Flood risk map – how to find out the flooding threat to your area and where is the risk highest in the UK

Flood risk map – how to find out the flooding threat to your area and where is the risk highest in the UK

FLASH, tidal, groundwater, fluvial – there are many types of flooding and they’ve all been known to hit the UK.

Here’s how to find out the threat to your area and which region is most at threat.

There were 32 flood alerts in place as of midday on June 10
Environment Agency

How do you find out if your area is at risk of flooding?

The government’s flood warning information service gives an idea of which regions are at risk of flooding.

All information provided, particularly the likelihood of surface water flooding, is a general indicator of an area’s flood risk.

What flood warnings are in place today?

The Environment Agency currently has 32 flood alerts in place across the UK.

The alerts, which warn that “flooding is possible”, are in areas across South, East and western parts of the UK.

Residents in the following areas are advised to “be prepared” for large amounts of standing water:

  • Bain Catchment
  • Beverley Brook area in Merton, Sutton, Kingston upon Thames, Richmond upon Thames and Wandsworth
  • Chertsey Bourne
  • East and West Glens
  • Emm Brook
  • Exmoor Rivers
  • Hoe Stream
  • Louth Canal and Waithe Beck
  • Lower Avon and tributaries
  • Lower River Loddon at the River Thames confluence at Twyford
  • Lower River Soar in Leicestershire
  • Middle Exe Area
  • Middle Tame
  • Minor Watercourses of South Forty Foot Drain
  • Rase and Upper Ancholme
  • River Blackwater and The Cove Brook
  • River Cole and Dorcan Brook
  • River Devon and Smite in Leicestershire and Nottinghamshire
  • River Hogsmill area from Ewell to Kingston upon Thames
  • River Leen and Day Brook in Nottinghamshire
  • River Maun in Nottinghamshire
  • River Mole and its tributaries from Kinnersley Manor to South Hersham
  • River Steeping
  • River Trent Tributaries in Nottinghamshire
  • River Wandle area in the London Boroughs of Wandsworth, Merton, Lambeth, Croydon and Sutton
  • Slough Watercourses
  • The River Bure, Spixworth Beck and surrounding Becks
  • The River Glaven through Hunworth, Thornage and Letheringsett
  • Upper River Loddon
  • Upper River Mole, Ifield Brook, Gatwick Stream, Burstow Stream and Salfords Stream
  • Upper River Wey
  • Upper Teme
Long periods of heat sometimes bring thunderstorms.
Jeff Moore Pictures

What are the worst floods in recent history?

  • 1947 – Britain was hit by ‘the perfect storm’.  Over 100,000 homes were directly affected by flooding and over 750,000 hectares were submerged.
  • 1953 – The North Sea Flood drowned 326 people in the UK at the end of January 1953. Flooding forced 30,000 people to be evacuated from their homes.
  • 1987 – The Great Storm of 1987 led to 18 people losing their lives, with the damage costing over £1billion.
  • 1990 – The Burn’s Day Storm hit southern Scotland, causing the death of 47 people.
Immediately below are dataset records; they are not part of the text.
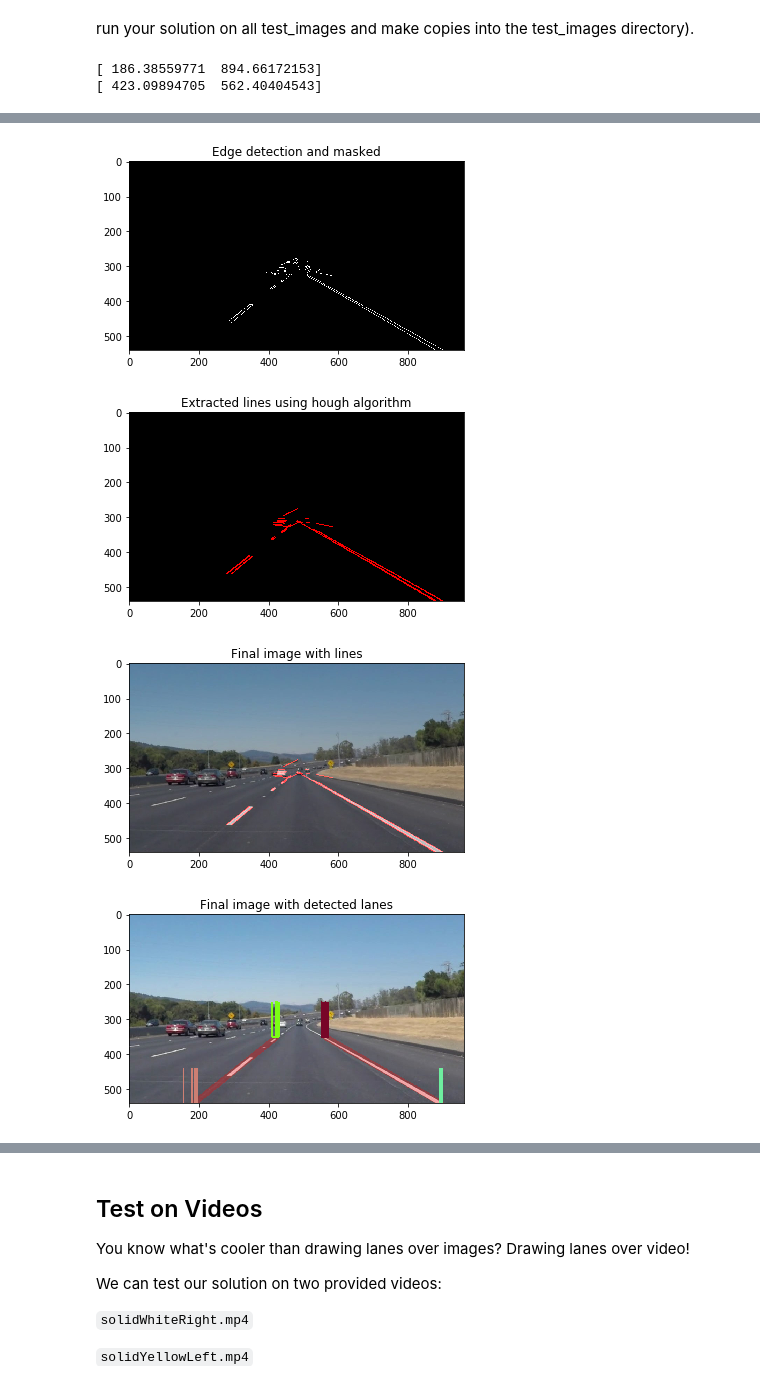
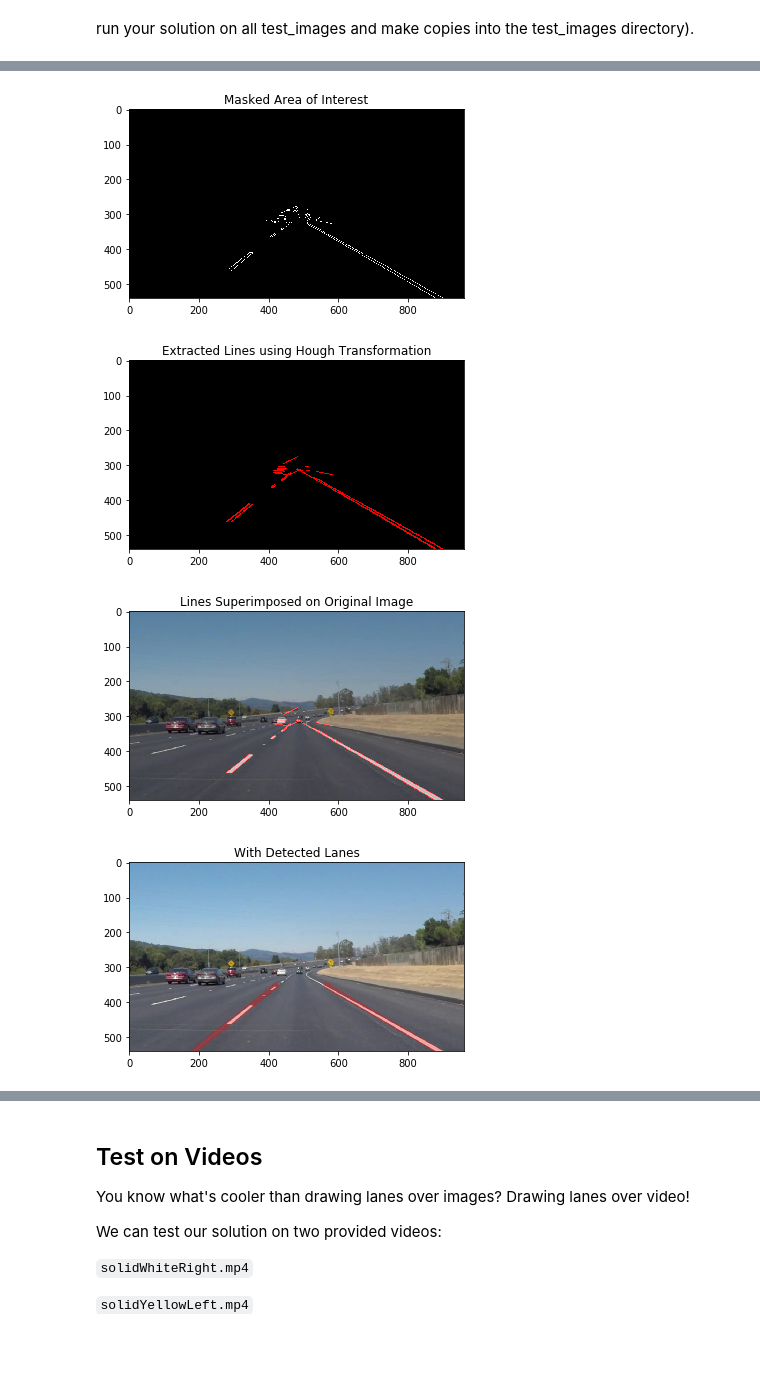
Before and after one commit to karthikv2k/CarND-LaneLines-P1, a Jupyter notebook: P1.ipynb, the cells around one changed output, grey strips where cells are left out. Drawn from its saved outputs; the diff is of its cells as text; code cells hidden in the pictures; blank space fills up the shorter version.

Commit message:
Updated output images and videos

```diff
--- a/P1.ipynb
+++ b/P1.ipynb
@@ -249,11 +227,14 @@ def draw_hist(image, x, y, y_offset, x_offset, y_max=100):
     draw_lines(image, lines, color=[np.random.randint(255), np.random.randint(255), np.random.randint(255)]
                , thickness=2)
 # %%
-def remove_anomalies_removed(x, sd_threshold=1):
-    m_pre = x.mean()
-    sd_pre = x.std()
+#Fitting a gaussian distribution and removing points that are outside of sd_threshold for reducing noise
+def remove_anomalies_removed(x, dist, sd_threshold=1):
+    dist_n = dist/dist.sum()
+    m_pre = (x*dist_n).sum()
+    sd_pre = (((m_pre-x)**2)*dist_n).sum()**0.5
     left_threshold = m_pre - sd_threshold*sd_pre
     right_threshold = m_pre + sd_threshold*sd_pre
     x_f = x[(x>left_threshold) & (x<right_threshold)]
-    return x_f
+    dist_f = dist_n[(x>left_threshold) & (x<right_threshold)]
+    return x_f, dist_f
 # %%
@@ -298,24 +283,25 @@ def process_image(image, plot_debug_images=False, plot_final_image=False, plot_d
 
     #blur to remove noise
     blured = gaussian_blur(gray, 5)
-    plot_image(plot_debug_images, blured, 'Greys_r', title="Grayscaled and Blured")
+    plot_image(plot_debug_images, blured, 'Greys_r', title="Grayscaled and Blurred")
 
     #detecting edges using canny algorithm
     edges = canny(blured, 50, 150)
-    plot_image(plot_debug_images, edges, 'Greys_r', title="Edge detection")
+    plot_image(plot_debug_images, edges, 'Greys_r', title="With Edges Detected")
 
     #keeping only area of interest
     masked_img = region_of_interest(edges, np.int32(vertices))
-    plot_image(plot_debug_images, masked_img, 'Greys_r', title="Edge detection and masked")
+    plot_image(plot_debug_images, masked_img, 'Greys_r', title="Masked Area of Interest")
 
     #Extracting lines
     lines_img, lines_xy, lines_polar = hough_lines(masked_img,1,0.1,20,10,10)
-    plot_image(plot_debug_images, lines_img, 'Greys_r', title="Extracted lines using hough algorithm")
+    plot_image(plot_debug_images, lines_img, 'Greys_r', title="Extracted Lines using Hough Transformation")
 
-    #final image
-    final_img = weighted_img(lines_img, image)
-    plot_image(plot_debug_images, final_img, title="Final image with lines")
+    #lines superimposed with original image
+    superimposed_img = weighted_img(lines_img, image)
+    plot_image(plot_debug_images, superimposed_img, title="Lines Superimposed on Original Image")
 
+    # Finding slope, intercept, and distance of all line segements from hough transformation
     df = pd.DataFrame(lines_xy[:,0,:])
     df.columns = ["x1", "y1", "x2", "y2"]
     slope = (df.y2-df.y1)/(df.x2-df.x1)
@@ -323,36 +309,38 @@ def process_image(image, plot_debug_images=False, plot_final_image=False, plot_d
     dist  = ((df.y2-df.y1)**2+(df.x2-df.x1)**2)**0.5
     intercept = df.y1-(slope*df.x1)
 
+    #Finding the mean intercept from the line segments
     lane_y_end = int(ysize*0.65)
-    top_x1, dist_bottom = find_top_x_at(intercept, ysize, slope, dist, xsize, x_range=[0,xsize]
+    top_x1, dist_bottom = find_mean_x_at(intercept, ysize, slope, dist, xsize, x_range=[0,xsize]
                                         , plot=plot_debug_images)
     x1_bottom,x2_bottom = top_x1[0], top_x1[1]
-    top_x2, dist_apex = find_top_x_at(intercept, lane_y_end, slope, dist, xsize, x_range=[xsize/3,xsize*3/4]
+    top_x2, dist_apex = find_mean_x_at(intercept, lane_y_end, slope, dist, xsize, x_range=[xsize/3,xsize*3/4]
                                       , plot=plot_debug_images)
     x1_apex,x2_apex = top_x2[0], top_x2[1]
     y1_bottom = y2_bottom = ysize
     y1_apex = y2_apex = lane_y_end
 
+    #drawing the lane lines
     lines_f = []
     lines_f.append([x1_bottom, y1_bottom, x1_apex, y1_apex])
     lines_f.append([x2_bottom, y2_bottom, x2_apex, y2_apex])
-
     image_f = image.copy()
     draw_lines(image_f, np.array([lines_f]).astype(int), thickness=15, alpha=0.3)
 
+    final_image_title = title if title else "With Detected Lanes"
+
+    #drawing distribution of intercepts for debugging
     if plot_dist:
         draw_hist(image_f, dist_apex[0], dist_apex[1], lane_y_end, 0, y_max=100)
         draw_hist(image_f, dist_apex[2], dist_apex[3], lane_y_end, 0, y_max=100)
-        draw_hist(image_f, dist_bottom[0], dist_bottom[1], ysize, 0, y_max=100)
-        draw_hist(image_f, dist_bottom[2], dist_bottom[3], ysize, 0, y_max=100)
+        draw_hist(image_f, dist_bottom[0], dist_bottom[1], ysize*0.99, 0, y_max=100)
+        draw_hist(image_f, dist_bottom[2], dist_bottom[3], ysize*0.99, 0, y_max=100)
+        final_image_title = final_image_title + " (Debug View)"
 
-    final_image_title = title if title else "Final image with detected lanes"
     plot_image(plot_final_image, image_f, title=final_image_title)
     return image_f
 # %%
 image = mpimg.imread('test_images/solidWhiteCurve.jpg')
-process_image(image, plot_final_image=True, plot_dist=True ,plot_debug_images=True, title="");
+process_image(image, plot_final_image=True, plot_dist=False ,plot_debug_images=True, title="");
 # %% [output]
-[ 186.38559771  894.66172153]
-[ 423.09894705  562.40404543]
 [figure]
@@ -361,7 +349,7 @@ process_image(image, plot_final_image=True, plot_dist=True ,plot_debug_images=Tr
-[figure, old version]
+[figure, new version]
-[figure, old version]
+[figure, new version]
-[figure, old version]
+[figure, new version]
-[figure, old version]
+[figure, new version]
 # %%
 for file in os.listdir("test_images/"):
     image = mpimg.imread('test_images/{}'.format(file))
```
Also changed, not shown: parts of 12 cells of this notebook, 28 other files.
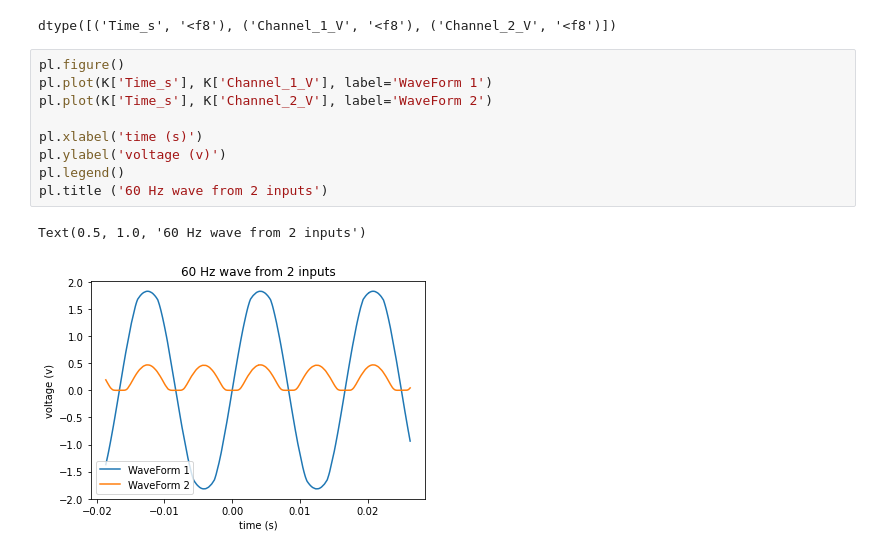
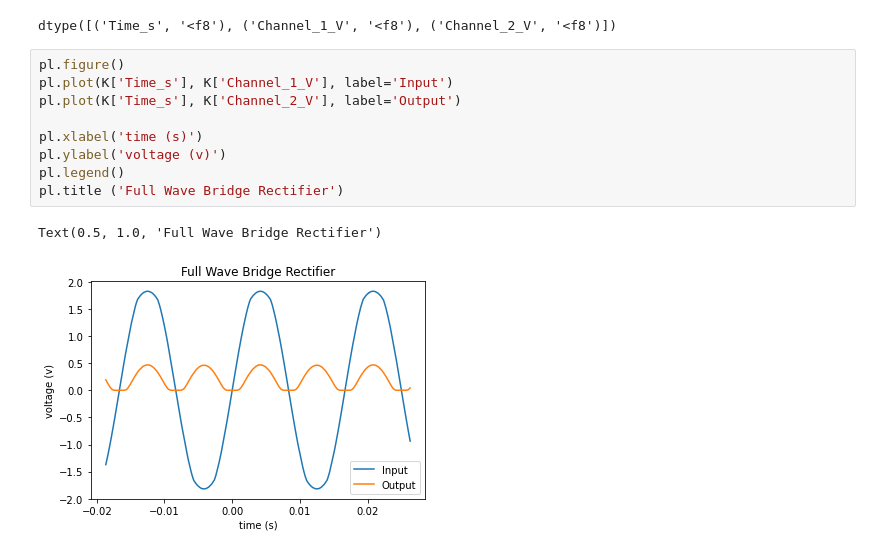
Before and after one commit to dannyjacobs/ses330, a Jupyter notebook: 2020_assignments/jhuffer1_diode/Lab 3 Diode (jhuffer).ipynb, the cells around one changed output. Cells and saved outputs as stored; diff of their text form.

```diff
--- a/2020_assignments/jhuffer1_diode/Lab 3 Diode (jhuffer).ipynb
+++ b/2020_assignments/jhuffer1_diode/Lab 3 Diode (jhuffer).ipynb
@@ -256,13 +256,13 @@ K.dtype
 dtype([('Time_s', '<f8'), ('Channel_1_V', '<f8'), ('Channel_2_V', '<f8')])
 # %%
 pl.figure()
-pl.plot(K['Time_s'], K['Channel_1_V'], label='WaveForm 1')
-pl.plot(K['Time_s'], K['Channel_2_V'], label='WaveForm 2')
+pl.plot(K['Time_s'], K['Channel_1_V'], label='Input')
+pl.plot(K['Time_s'], K['Channel_2_V'], label='Output')
 
 pl.xlabel('time (s)')
 pl.ylabel('voltage (v)')
 pl.legend()
-pl.title ('60 Hz wave from 2 inputs')
+pl.title ('Full Wave Bridge Rectifier')
 # %% [output]
-Text(0.5, 1.0, '60 Hz wave from 2 inputs')
+Text(0.5, 1.0, 'Full Wave Bridge Rectifier')
-[figure, old version]
+[figure, new version]
```
Also changed, not shown: 5 other files.
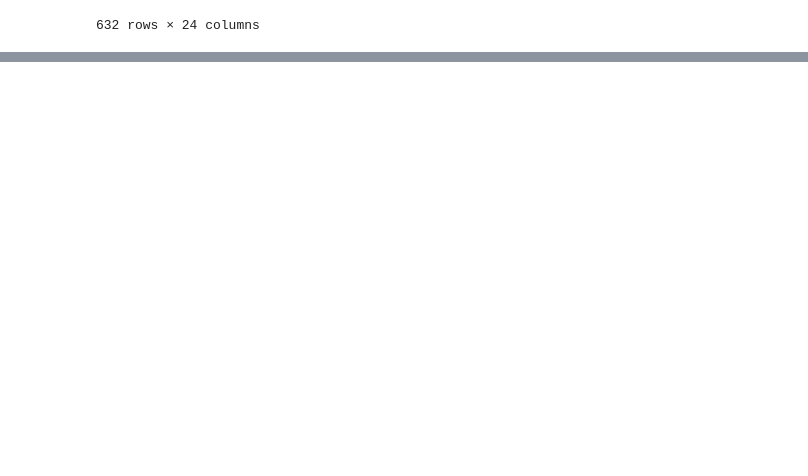
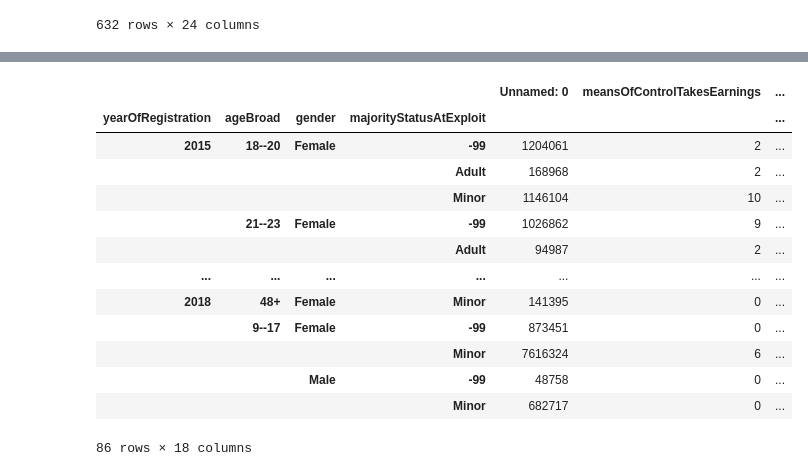
Before and after one commit to kmanning1224/Sexual-Assault-Analysis, a Jupyter notebook: SofieLab.ipynb, the cells around one changed output, grey strips where cells are left out. Saved outputs shown, nothing was run; the diff lists cells and outputs as text; code cells hidden in the pictures; blank space fills up the shorter version.

```diff
--- a/SofieLab.ipynb
+++ b/SofieLab.ipynb
@@ -158,0 +269,18 @@ tots_df.to_csv("Data/totalsAge_global_dataset_2020.csv", index=False, header=Tru
+# %%
+totsaem_df = ds_df.groupby(["yearOfRegistration","ageBroad","gender","majorityStatusAtExploit"]).sum()
+totsaem_df
+# %% [output]
+|  |  |  |  | Unnamed: 0 | meansOfControlTakesEarnings | ... |
+| yearOfRegistration | ageBroad | gender | majorityStatusAtExploit |  |  | ... |
+| 2015 | 18--20 | Female | -99 | 1204061 | 2 | ... |
+|  |  |  | Adult | 168968 | 2 | ... |
+|  |  |  | Minor | 1146104 | 10 | ... |
+|  | 21--23 | Female | -99 | 1026862 | 9 | ... |
+|  |  |  | Adult | 94987 | 2 | ... |
+| ... | ... | ... | ... | ... | ... | ... |
+| 2018 | 48+ | Female | Minor | 141395 | 0 | ... |
+|  | 9--17 | Female | -99 | 873451 | 0 | ... |
+|  |  |  | Minor | 7616324 | 6 | ... |
+|  |  | Male | -99 | 48758 | 0 | ... |
+|  |  |  | Minor | 682717 | 0 | ... |
+86 rows × 18 columns
```
Also changed, not shown: parts of 11 cells of this notebook, 4 other files.
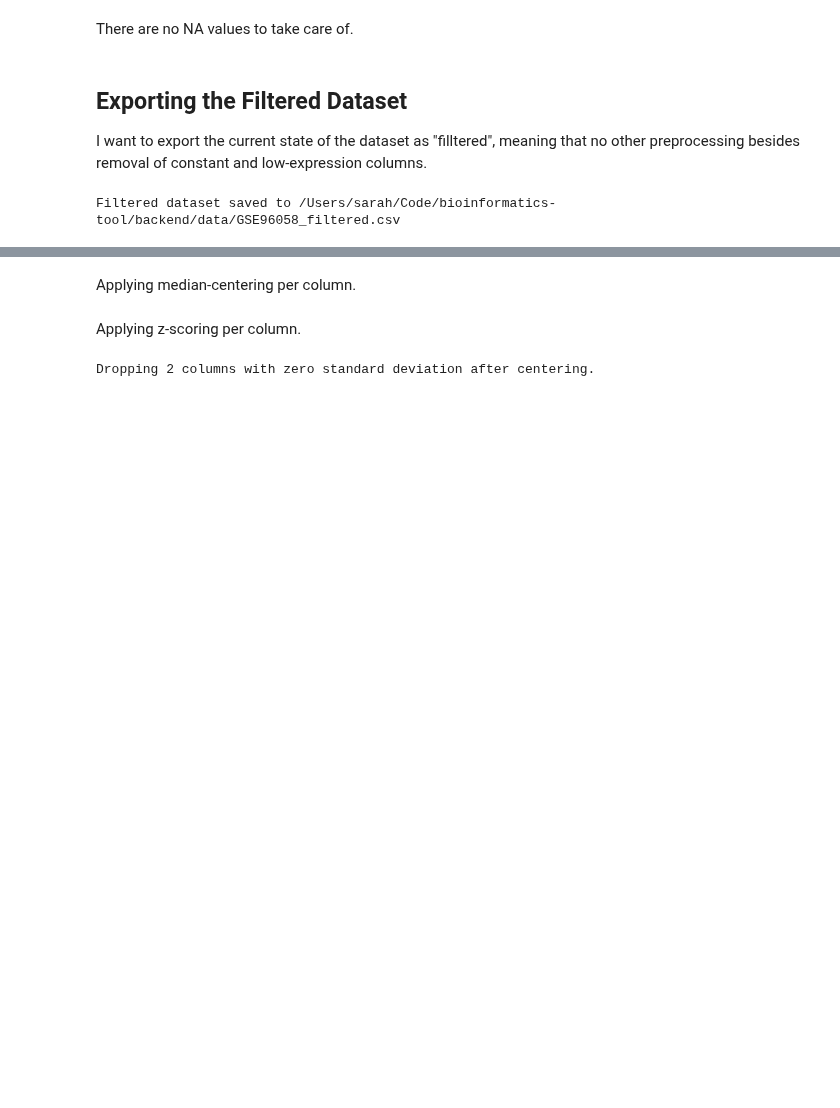
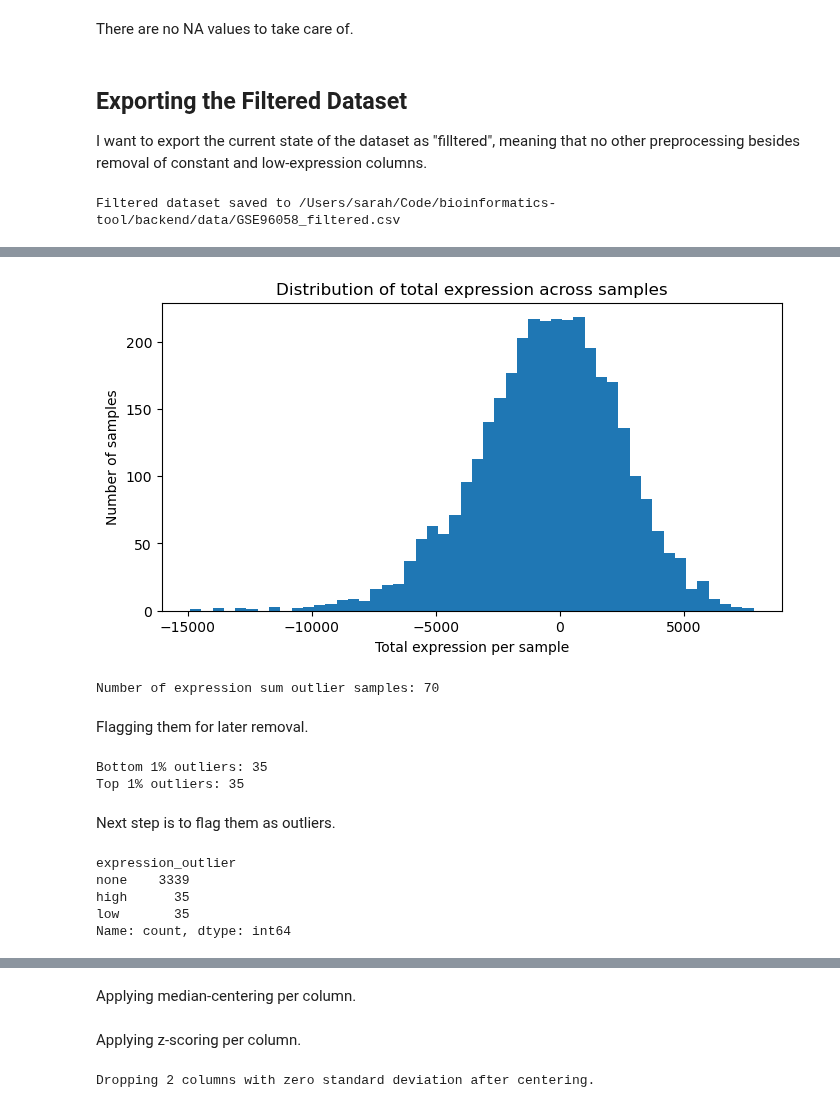
Before and after one commit to starshrimp/bioinformatics-tool, a Jupyter notebook: analysis/data prep/data_preprocessing_expr.ipynb, the cells around one changed output, grey strips where cells are left out. Drawn from its saved outputs; the diff is of its cells as text; code cells hidden in the pictures; blank space fills up the shorter version.

```diff
--- a/analysis/data prep/data_preprocessing_expr.ipynb
+++ b/analysis/data prep/data_preprocessing_expr.ipynb
@@ -155,0 +188,49 @@ Filtered dataset saved to /Users/sarah/Code/bioinformatics-tool/backend/data/GSE
+# %%
+sample_sums = em_T.sum(axis=1)
+plt.figure(figsize=(8,4))
+plt.hist(sample_sums, bins=50)
+plt.xlabel("Total expression per sample")
+plt.ylabel("Number of samples")
+plt.title("Distribution of total expression across samples")
+plt.show()
+
+# Identify samples with extremely low or high totals
+q_low, q_high = sample_sums.quantile([0.01, 0.99])
+outliers = sample_sums[(sample_sums < q_low) | (sample_sums > q_high)].index
+print(f"Number of expression sum outlier samples: {len(outliers)}")
+# %% [output]
+[figure, added]
+Number of expression sum outlier samples: 70
+# %% [markdown]
+Flagging them for later removal.
+# %%
+q_low, q_high = sample_sums.quantile([0.01, 0.99])
+
+# Bottom 1%
+outliers_low = sample_sums[sample_sums < q_low].index
+# Top 1%
+outliers_high = sample_sums[sample_sums > q_high].index
+
+print(f"Bottom 1% outliers: {len(outliers_low)}")
+print(f"Top 1% outliers: {len(outliers_high)}")
+# %% [output]
+Bottom 1% outliers: 35
+Top 1% outliers: 35
+# %% [markdown]
+Next step is to flag them as outliers.
+# %%
+clinical_df['expression_outlier'] = 'none'
+
+# Flag bottom 1%
+clinical_df.loc[outliers_low, 'expression_outlier'] = 'low'
+# Flag top 1%
+clinical_df.loc[outliers_high, 'expression_outlier'] = 'high'
+
+# Check how many were flagged
+print(clinical_df['expression_outlier'].value_counts())
+# %% [output]
+expression_outlier
+none    3339
+high      35
+low       35
+Name: count, dtype: int64
```
Also changed, not shown: parts of 17 cells of this notebook.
Damage was widespread, with power supplies cut and roads and railways blocked.
  • 2000 – The Met Office called it the “wettest autumn on record”. More than 10,000 homes were flooded, with an estimated £billion worth of damage.
  • 2013 – Thousands of people had to be evacuated from their homes after what was considered the stormiest December since 1969
  • 2015/2016 – Storm Desmond hit the Tyne, Lune and Eden, affecting 16,000 properties.

Has the UK been hit with thunderstorms recently?

Relentless thunderstorms and more than a month’s rain blasted some parts of Kent and East Sussex overnight on June 10.

The rain is set to continue – with Met Office yellow weather warnings in place until Thursday (June 13) at the earliest.

The Met Office has warned of spells of heavy and persistent rain with the potential for flooding an disruption.

We pay for your stories! Do you have a story for The Sun Online news team? Email us at tips@the-sun.co.uk or call 0207 782 4368 . You can WhatsApp us on 07810 791 502. We pay for videos too. Click here to upload yours.

Share This


Wordpress (0)